“My Father has been my biggest influence both on and off the field,” Carey said. “He’s been my biggest motivator, my biggest fan in all 11 years I’ve played lacrosse and I know without him I wouldn’t be half as successful.”

Since entering the program surpassing these records was a long term goal of Carey’s and as she’s destined to do so, it brings on a, “surreal feeling,” but one that will show, “all this hard work and dedication will truly have paid off,” she said.

Although setting a goal of such high standards, Carey never let it affect or differentiate how she played and approached team success; “I never played with the intentions of breaking records, I played to win games and try to win a championship.
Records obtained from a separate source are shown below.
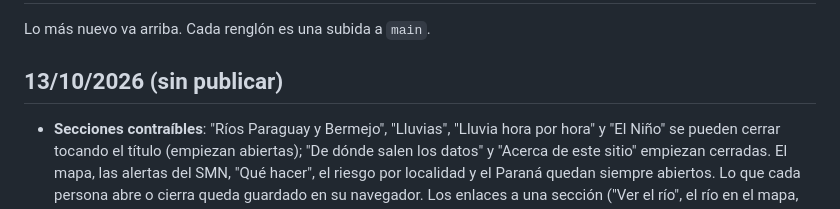
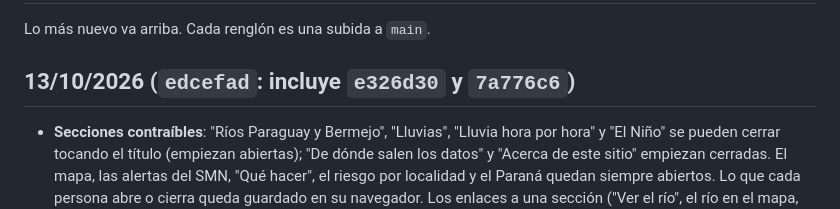
Before and after one commit to marianoavalostech-arch/alertas-smn-chaco, a Markdown page: CAMBIOS.md, the part around the change. GitHub-like rendering.

Commit message:
CAMBIOS: fecha y commit de la publicación [skip netlify]
Co-Authored-By: Claude Opus 5.5 <noreply@anthropic.com>
Claude-Session: https://claude.ai/code/session_01YDaSjSaArLt8cRTvA4j9mU

```diff
--- a/CAMBIOS.md
+++ b/CAMBIOS.md
@@ -2,7 +2,7 @@
 
 Lo más nuevo va arriba. Cada renglón es una subida a `main`.
 
-## 13/10/2026 (sin publicar)
+## 13/10/2026 (`edcefad`: incluye `e326d30` y `7a776c6`)
 
 - **Secciones contraíbles**: "Ríos Paraguay y Bermejo", "Lluvias", "Lluvia hora por hora" y "El Niño" se pueden cerrar tocando el título (empiezan abiertas); "De dónde salen los datos" y "Acerca de este sitio" empiezan cerradas. El mapa, las alertas del SMN, "Qué hacer", el riesgo por localidad y el Paraná quedan siempre abiertos. Lo que cada persona abre o cierra queda guardado en su navegador. Los enlaces a una sección ("Ver el río", el río en el mapa, una dirección con `#t-…`) la abren si está cerrada. Con El Niño cerrado no se baja la imagen del Pacífico, y con "Lluvia hora por hora" cerrada no se bajan las imágenes del satélite (al cerrarla se detiene). Al imprimir se ve todo. Prueba nueva (36 en total).
 - **Enlace a Hidroalerta Vilelas** (Sala de Situación de la Municipalidad de Puerto Vilelas): en el detalle de Puerto Vilelas del mapa y debajo del gráfico del Paraná, para ver caminos cortados, estaciones de bombeo y avisos por barrio. Solo enlace: sus datos no son públicos para otros sitios. Prueba nueva (35 en total).
```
Playing for Westerns Women’s Lacrosse we always say ‘play for the girl next to you.’”

Consistency may be the most important attribute in sports and it’s one she has mastered. The consistent improvement in her first three years at WCSU stands out. The jump in goals of 77 in her sophomore year after netting 38 her freshman year, shows she earned that trait. A junior year where she scored 52 goals and was named team offensive player of the year, it just adds to a resume of a special talent.

As she continues to chase down history and is on the verge of passing it, when the time comes, as she’s calling her Dad and expressing the sentiments of feeling “flooded with emotions, honored and privileged.”

It’ll remind her of the first time she put on the Colonial jersey, all the blood, sweat and tears, the sacrifices, going the extra mile while believing in herself and her dreams. And ultimately when she walks off the field for the final time and removes the only collegiate jersey she’s ever worn, she’ll have also accomplished the ultimate goal of, “wanting to make an impact on this program.”

Her name will forever be stitched in Western’s Women’s Lacrosse for her historical achievements and ability to raise the bar within the program. And when all is said and done maybe her impact is much more than just the program at WCSU, but adds a step to the ongoing climb that women’s sports is faced with, in receiving the due they’ve earned and deserve.